Repair of full-thickness tendon injury using connective tissue progenitors efficiently derived from human embryonic stem cells and fetal tissues.
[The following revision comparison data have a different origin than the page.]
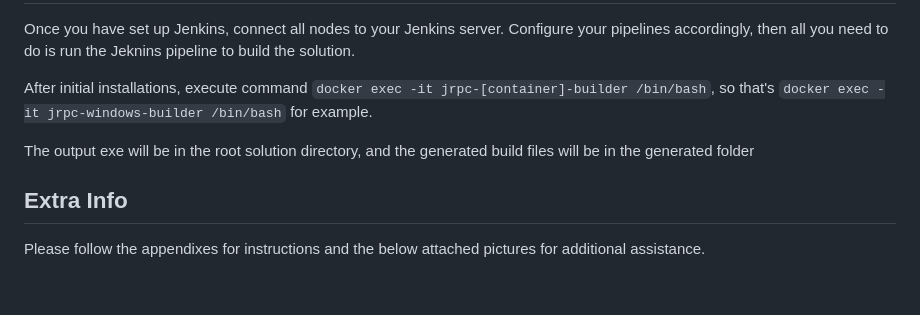
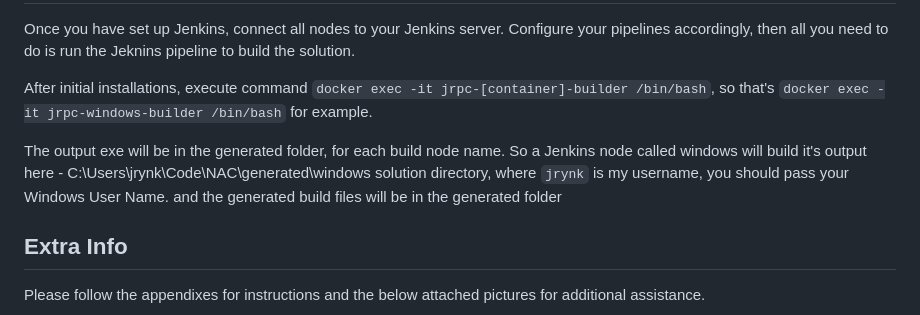
Before and after one commit to jrynkiew/NAC, a Markdown page: README.md, the part around the change. Rendered like a GitHub page; blank space fills up the shorter version.

```diff
--- a/README.md
+++ b/README.md
@@ -28,7 +28,7 @@ Once you have set up Jenkins, connect all nodes to your Jenkins server. Configur
 
 After initial installations, execute command `docker exec -it jrpc-[container]-builder /bin/bash`, so that's `docker exec -it jrpc-windows-builder /bin/bash` for example.
 
-The output exe will be in the root solution directory, and the generated build files will be in the generated folder
+The output exe will be in the generated folder, for each build node name. So a Jenkins node called windows will build it's output here - C:\Users\jrynk\Code\NAC\generated\windows solution directory, where `jrynk` is my username, you should pass your Windows User Name.  and the generated build files will be in the generated folder
 
 ## Extra Info
 Please follow the appendixes for instructions and the below attached pictures for additional assistance.
```
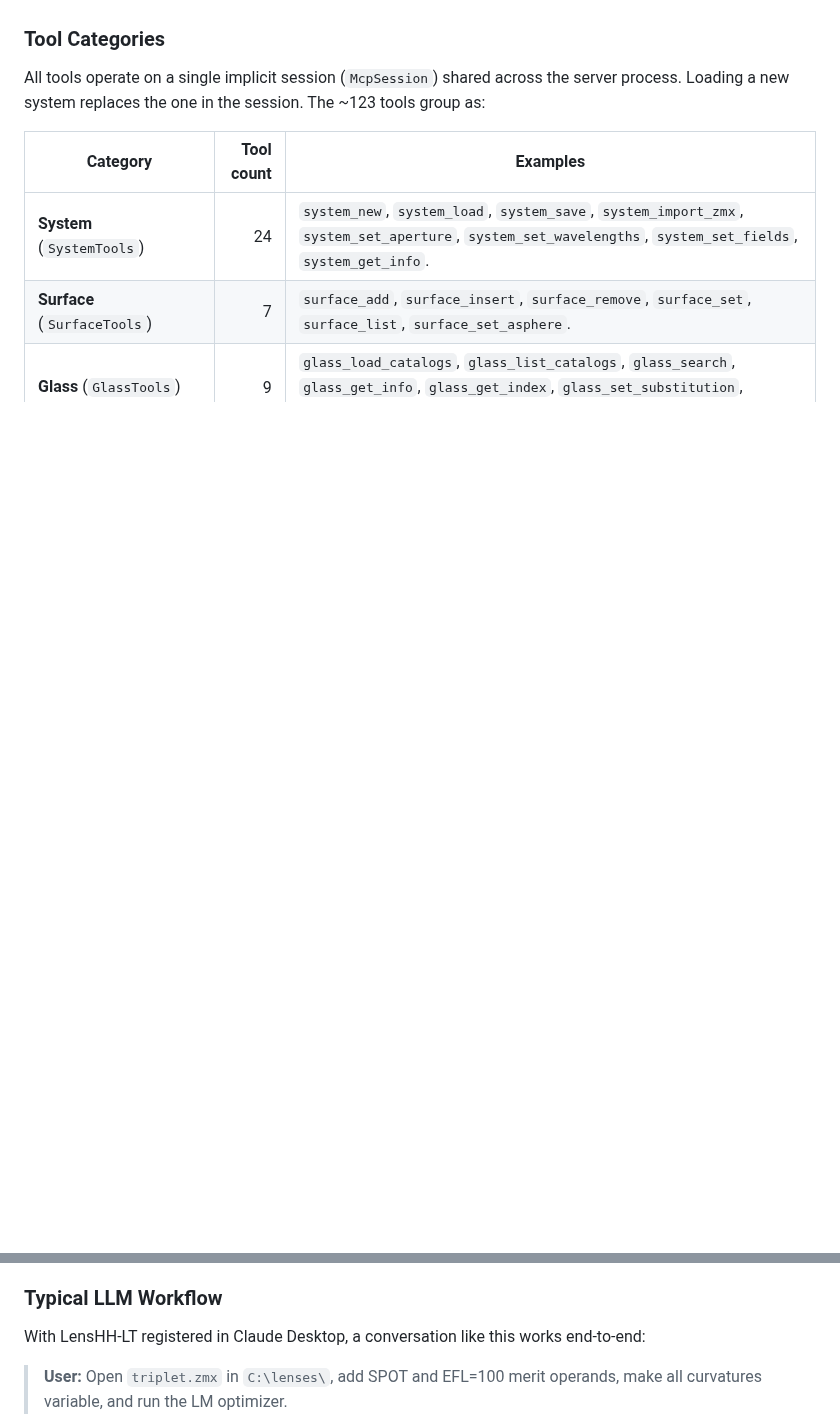
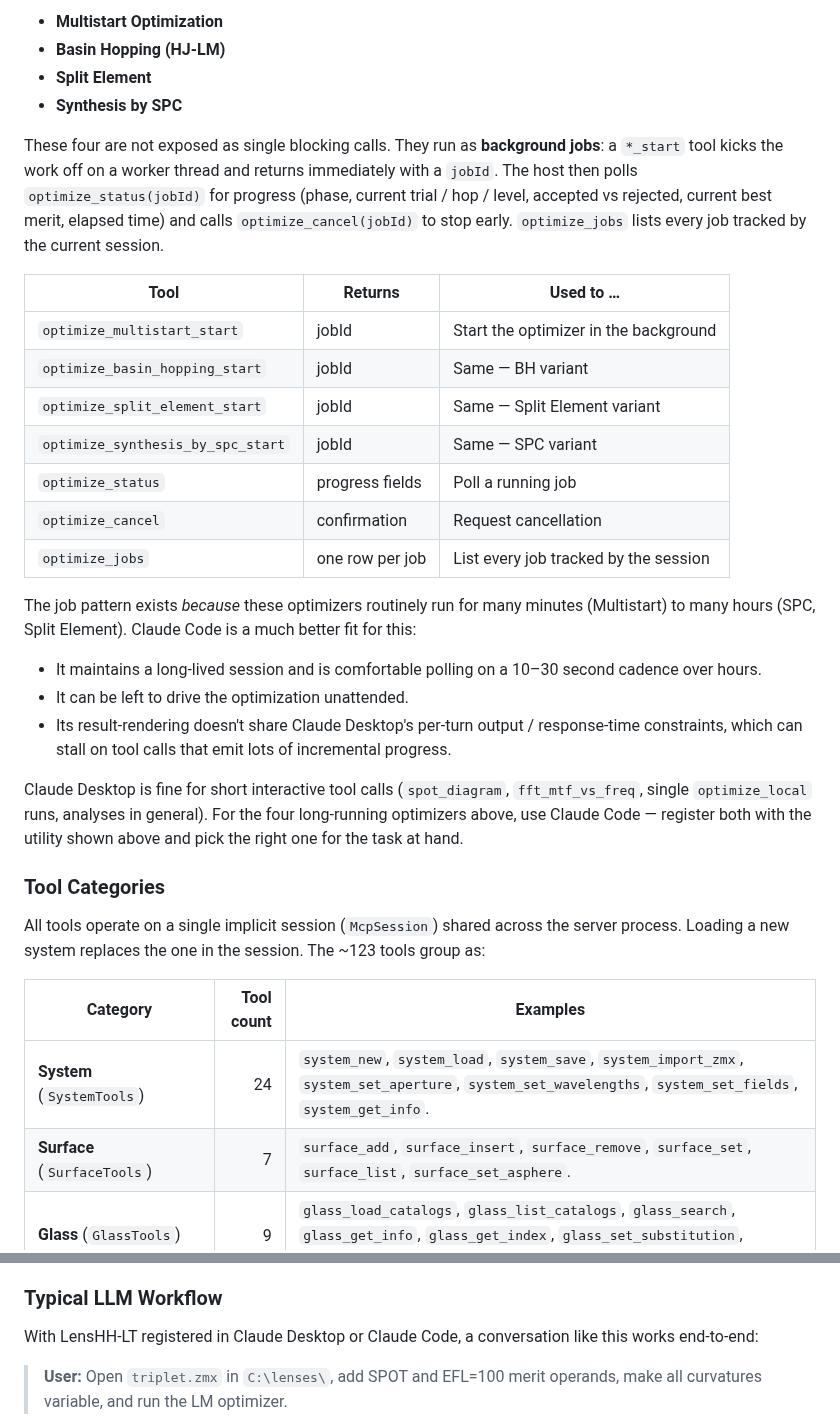
Before and after one commit to SynapseOptics/LensHH-LT, a Markdown page: docs/api-cli-mcp.md, 2 parts joined by grey strips. Rendered like a GitHub page; blank space fills up the shorter version.

```diff
--- a/docs/api-cli-mcp.md
+++ b/docs/api-cli-mcp.md
@@ -210,3 +238,42 @@ Other MCP-aware hosts (Cursor, custom clients) use the same exe/args.
+- **Multistart Optimization**
+- **Basin Hopping (HJ-LM)**
+- **Split Element**
+- **Synthesis by SPC**
+
+These four are not exposed as single blocking calls. They run as
+**background jobs**: a `*_start` tool kicks the work off on a worker
+thread and returns immediately with a `jobId`. The host then polls
+`optimize_status(jobId)` for progress (phase, current trial / hop /
+level, accepted vs rejected, current best merit, elapsed time) and
+calls `optimize_cancel(jobId)` to stop early. `optimize_jobs` lists
+every job tracked by the current session.
+
+| Tool | Returns | Used to … |
+|---|---|---|
+| `optimize_multistart_start` | jobId | Start the optimizer in the background |
+| `optimize_basin_hopping_start` | jobId | Same — BH variant |
+| `optimize_split_element_start` | jobId | Same — Split Element variant |
+| `optimize_synthesis_by_spc_start` | jobId | Same — SPC variant |
+| `optimize_status` | progress fields | Poll a running job |
+| `optimize_cancel` | confirmation | Request cancellation |
+| `optimize_jobs` | one row per job | List every job tracked by the session |
+
+The job pattern exists *because* these optimizers routinely run for
+many minutes (Multistart) to many hours (SPC, Split Element). Claude
+Code is a much better fit for this:
+
+- It maintains a long-lived session and is comfortable polling on a
+  10–30 second cadence over hours.
+- It can be left to drive the optimization unattended.
+- Its result-rendering doesn't share Claude Desktop's per-turn output
+  / response-time constraints, which can stall on tool calls that
+  emit lots of incremental progress.
+
+Claude Desktop is fine for short interactive tool calls
+(`spot_diagram`, `fft_mtf_vs_freq`, single `optimize_local` runs,
+analyses in general). For the four long-running optimizers above,
+use Claude Code — register both with the utility shown above and
+pick the right one for the task at hand.
 
 ### Tool Categories
 
@@ -234,8 +301,8 @@ those descriptions verbatim.
 
 ### Typical LLM Workflow
 
-With LensHH-LT registered in Claude Desktop, a conversation like this
-works end-to-end:
+With LensHH-LT registered in Claude Desktop or Claude Code, a
+conversation like this works end-to-end:
 
 > **User:** Open `triplet.zmx` in `C:\lenses\`, add SPOT and EFL=100
 > merit operands, make all curvatures variable, and run the LM
```
Also changed, not shown: other parts of docs/api-cli-mcp.md (+34 -6 lines), docs/analyses.md (+39 -0 lines), docs/images/ConfigureClaudeMcp.png (added), docs/images/CookeTripletAnalyses/LongitudinalAberration.png (added), 8 other files.
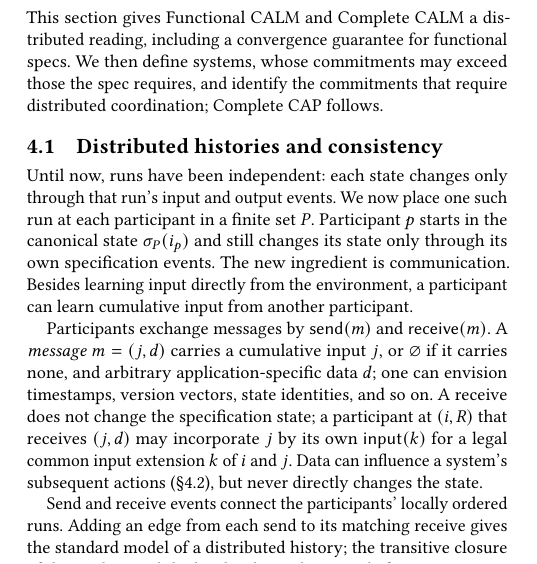
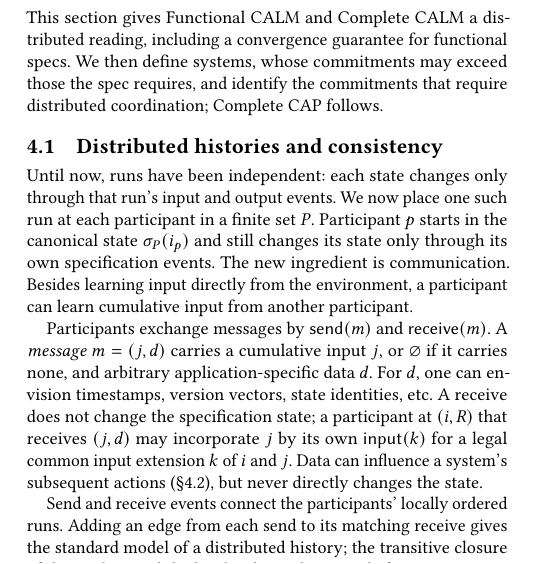
Before and after one commit to jhellerstein/coord-criterion, a LaTeX document (cidr.tex): part of one column of page 6 of 14, cut so that both start at the same text. Compiled offline with pdfLaTeX.

Commit message:
minor polish

```diff
--- a/cidr.tex
+++ b/cidr.tex
@@ -1026,8 +1026,7 @@ participant.
 Participants exchange messages by $\mathsf{send}(m)$ and
 $\mathsf{receive}(m)$.  A \emph{message} $m=(j,d)$ carries a cumulative input
 $j$, or $\varnothing$ if it carries none, and arbitrary application-specific
-data $d$; one can envision timestamps, version vectors, state identities, and
-so on.  A receive does not change the specification state; a participant at
+data $d$. For $d$, one can envision timestamps, version vectors, state identities, etc.  A receive does not change the specification state; a participant at
 $(i,R)$ that receives $(j,d)$ may incorporate $j$ by its own
 $\mathsf{input}(k)$ for a legal common \indesc $k$ of $i$ and $j$.  Data can
 influence a system's subsequent actions (\S\ref{sec:systems}), but never
```
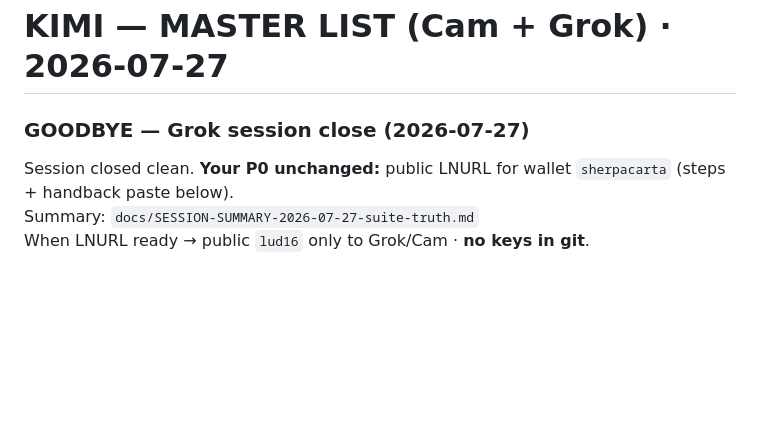
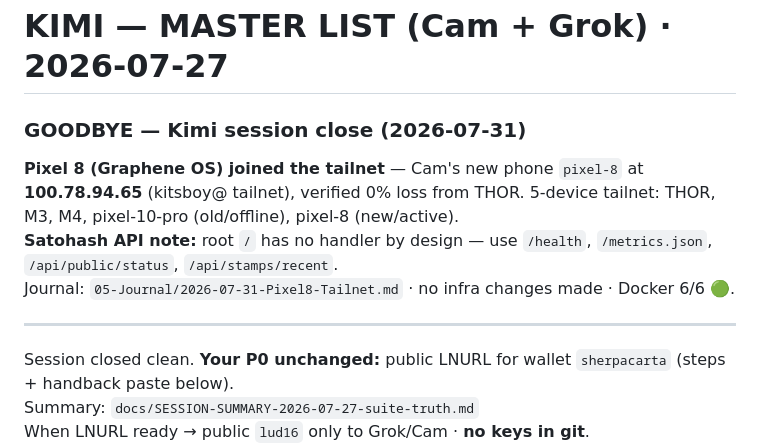
Before and after one commit to kitsboy/HQ, a Markdown page: docs/KIMI-HANDOFF.md, the part around the change. GitHub-like rendering; blank space fills up the shorter version.

Commit message:
handoff: pixel-8 tailnet + satohash API endpoints

```diff
--- a/docs/KIMI-HANDOFF.md
+++ b/docs/KIMI-HANDOFF.md
@@ -1,6 +1,12 @@
 # KIMI — MASTER LIST (Cam + Grok) · 2026-07-27
 
-### GOODBYE — Grok session close (2026-07-27)
+### GOODBYE — Kimi session close (2026-07-31)
+
+**Pixel 8 (Graphene OS) joined the tailnet** — Cam's new phone `pixel-8` at **100.78.94.65** (kitsboy@ tailnet), verified 0% loss from THOR. 5-device tailnet: THOR, M3, M4, pixel-10-pro (old/offline), pixel-8 (new/active).
+**Satohash API note:** root `/` has no handler by design — use `/health`, `/metrics.json`, `/api/public/status`, `/api/stamps/recent`.
+Journal: `05-Journal/2026-07-31-Pixel8-Tailnet.md` · no infra changes made · Docker 6/6 🟢.
+
+---
 
 Session closed clean. **Your P0 unchanged:** public LNURL for wallet `sherpacarta` (steps + handback paste below).
 Summary: `docs/SESSION-SUMMARY-2026-07-27-suite-truth.md`
```
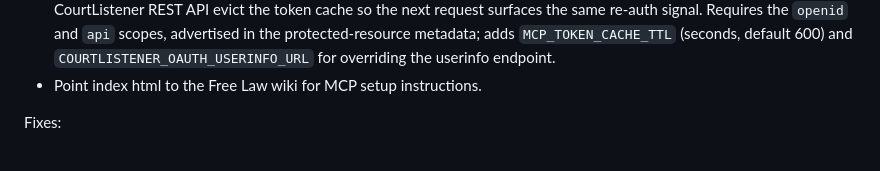
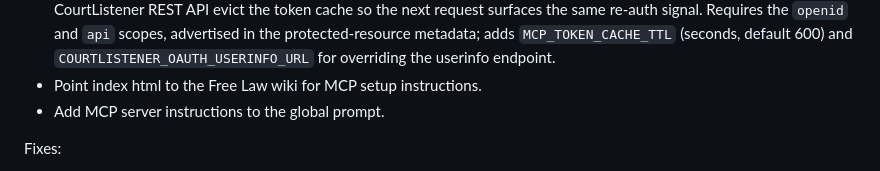
Before and after one commit to freelawproject/courtlistener-api-client, a Markdown page: CHANGES.md, the part around the change. Drawn GitHub-style.

Commit message:
docs(changes): update change log

```diff
--- a/CHANGES.md
+++ b/CHANGES.md
@@ -33,6 +33,7 @@ Changes:
 - Switch MCP server to stateless HTTP. Session-scoped tool state (query pagination, citation analysis jobs) is now stored in Redis under per-user keys derived from an HMAC of the API token, so any worker can serve any request. Adds `MCP_SECRET_KEY` for the HMAC key.
 - Verify MCP OAuth tokens against CourtListener's OIDC userinfo endpoint instead of passing them through unchecked, and namespace Redis session state by a stable hash of the resolved `sub` claim rather than the raw access token. Pagination and citation-analysis state now survive access-token rotation, and revoked or invalid tokens produce a proper HTTP 401 with `WWW-Authenticate` so MCP clients re-run OAuth automatically. Downstream 401s from the CourtListener REST API evict the token cache so the next request surfaces the same re-auth signal. Requires the `openid` and `api` scopes, advertised in the protected-resource metadata; adds `MCP_TOKEN_CACHE_TTL` (seconds, default 600) and `COURTLISTENER_OAUTH_USERINFO_URL` for overriding the userinfo endpoint.
 - Point index html to the Free Law wiki for MCP setup instructions.
+- Add MCP server instructions to the global prompt.
 
 Fixes:
 - Fix JSON serialization of dates and datetimes in MCP tools.
```
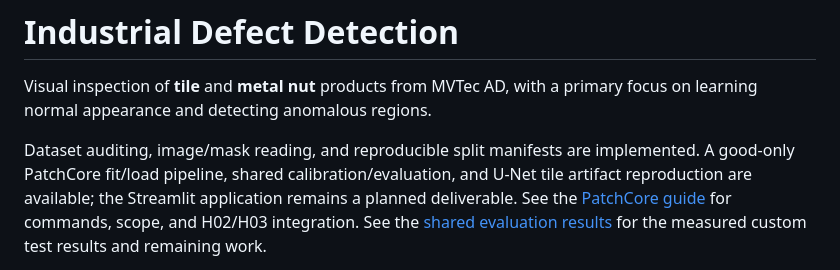
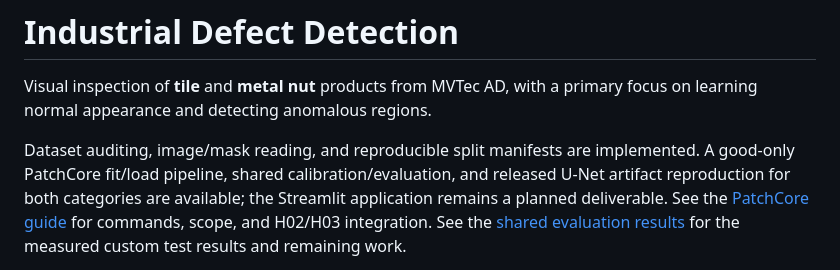
Before and after one commit to 10tothepowerof6/industrial-defect-detection, a Markdown page: README.md, the part around the change. GitHub-like rendering.

```diff
--- a/README.md
+++ b/README.md
@@ -5,7 +5,7 @@ primary focus on learning normal appearance and detecting anomalous regions.
 
 Dataset auditing, image/mask reading, and reproducible split manifests are
 implemented. A good-only PatchCore fit/load pipeline, shared calibration/evaluation,
-and U-Net tile artifact reproduction are available;
+and released U-Net artifact reproduction for both categories are available;
 the Streamlit application remains a planned deliverable. See the
 [PatchCore guide](docs/patchcore-guide.md) for commands, scope, and H02/H03 integration.
 See the [shared evaluation results](docs/results/shared-evaluation-day21.md) for
```
Also changed, not shown: docs/patchcore-guide.md (+7 -6 lines), docs/results/shared-evaluation-day21.md (+53 -12 lines), docs/review-plan-day20-21.md (added, +112 -0 lines), docs/results/figures/metal-nut-scratch-comparison.png (added), 2 other files.
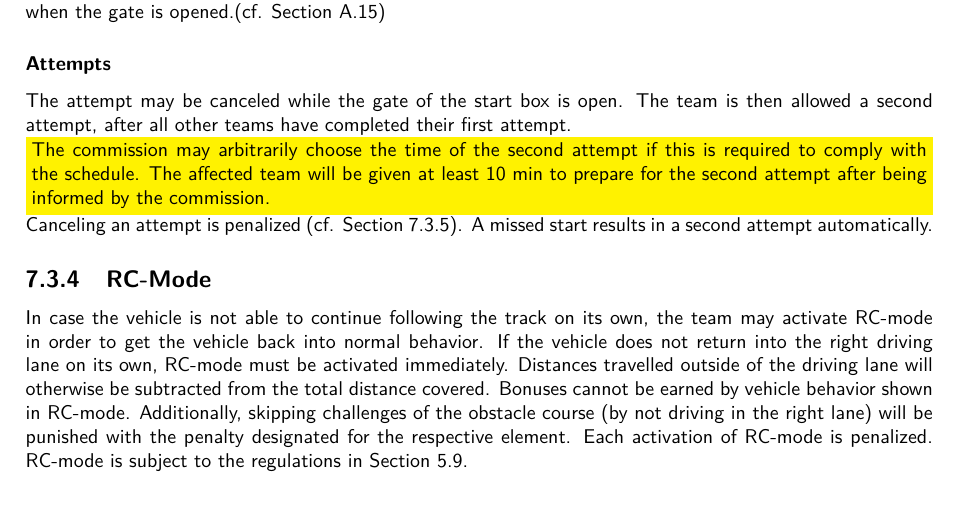
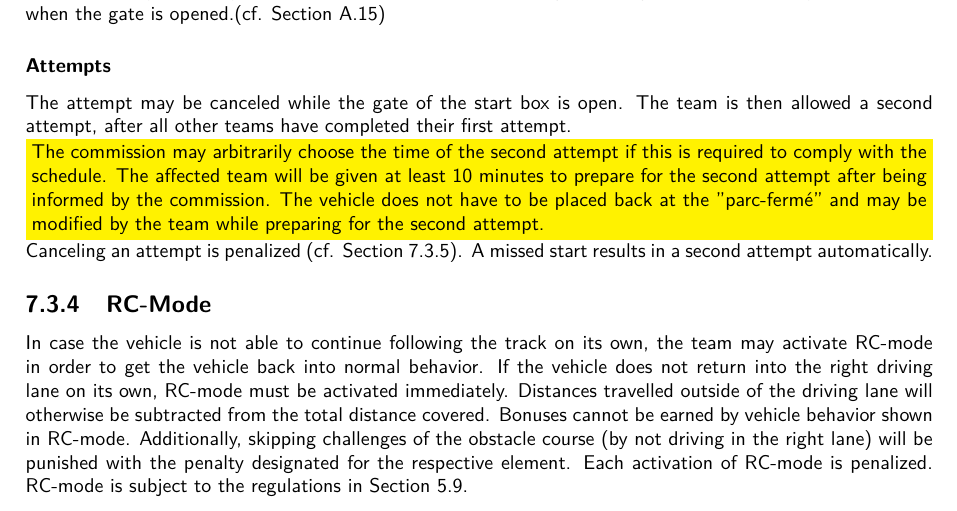
Before and after one commit to CAuDri/regulations, a LaTeX thesis (source/CAuDri-Challenge_Regulations.tex, which reads source/content/freedrive_course.tex, source/content/obstacle_course.tex): part of page 19 of 39, cut so that both start at the same text. Compiled offline with pdfLaTeX.

Commit message:
Rulechange: Teams may work on their vehicles while preparing for the 2nd attempt

```diff
--- a/source/content/freedrive_course.tex
+++ b/source/content/freedrive_course.tex
@@ -164,4 +164,3 @@ The attempt may be canceled while the gate of the start box is open. The team
 is then allowed a second attempt, after all other teams have completed their
 first attempt.\\ \colorbox{yellow}{\parbox{\colorboxwidth}{The commission may
 		arbitrarily choose the time of the second attempt if this is required to comply
-		with the schedule. The affected team will be given at least 10 min to prepare
@@ -170,0 +168,2 @@ results in a second attempt automatically.
+		prepare for the second attempt after being informed by the commission. The
+		vehicle does not have to be placed back at the "parc-fermé" and may be modified
--- a/source/content/obstacle_course.tex
+++ b/source/content/obstacle_course.tex
@@ -247,12 +247,14 @@ vehicle only has to detect when the gate is opened.(cf. Section
 
 The attempt may be canceled while the gate of the start box is open. The team
 is then allowed a second attempt, after all other teams have completed their
-first attempt.\\ \colorbox{yellow}{\parbox{\colorboxwidth}{The commission may
+first attempt.\\\colorbox{yellow}{\parbox{\colorboxwidth}{The commission may
 		arbitrarily choose the time of the second attempt if this is required to comply
-		with the schedule. The affected team will be given at least 10 min to prepare
-		for the second attempt after being informed by the commission.}} Canceling an
-attempt is penalized (cf. Section \ref{obstacle_scoring}). A missed start
-results in a second attempt automatically.
+		with the schedule. The affected team will be given at least 10 minutes to
+		prepare for the second attempt after being informed by the commission. The
+		vehicle does not have to be placed back at the "parc-fermé" and may be modified
+		by the team while preparing for the second attempt.}} Canceling an attempt is
+penalized (cf. Section \ref{obstacle_scoring}). A missed start results in a
+second attempt automatically.
 
 \subsection{RC-Mode}
 
```
Also changed, not shown: source/content/freedrive_course.tex (7 more changed lines).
ABSTRACT The use of stem cells for tissue engineering (TE) encourages scientists to design new platforms in the field of regenerative and reconstructive medicine. Human embryonic stem cells (hESC) have been proposed to be an important cell source for cell-based TE applications as well as an exciting tool for investigating the fundamentals of human development. Here, we describe the efficient derivation of connective tissue progenitors (CTPs) from hESC lines and fetal tissues. The CTPs were significantly expanded and induced to generate tendon tissues in vitro, with ultrastructural characteristics and biomechanical properties typical of mature tendons. We describe a simple method for engineering tendon grafts that can successfully repair injured Achilles tendons and restore the ankle joint extension movement in mice. We also show the CTP's ability to differentiate into bone, cartilage, and fat both in vitro and in vivo. This study offers evidence for the possibility of using stem cell-derived engineered grafts to replace missing tissues, and sets a basic platform for future cell-based TE applications in the fields of orthopedics and reconstructive surgery.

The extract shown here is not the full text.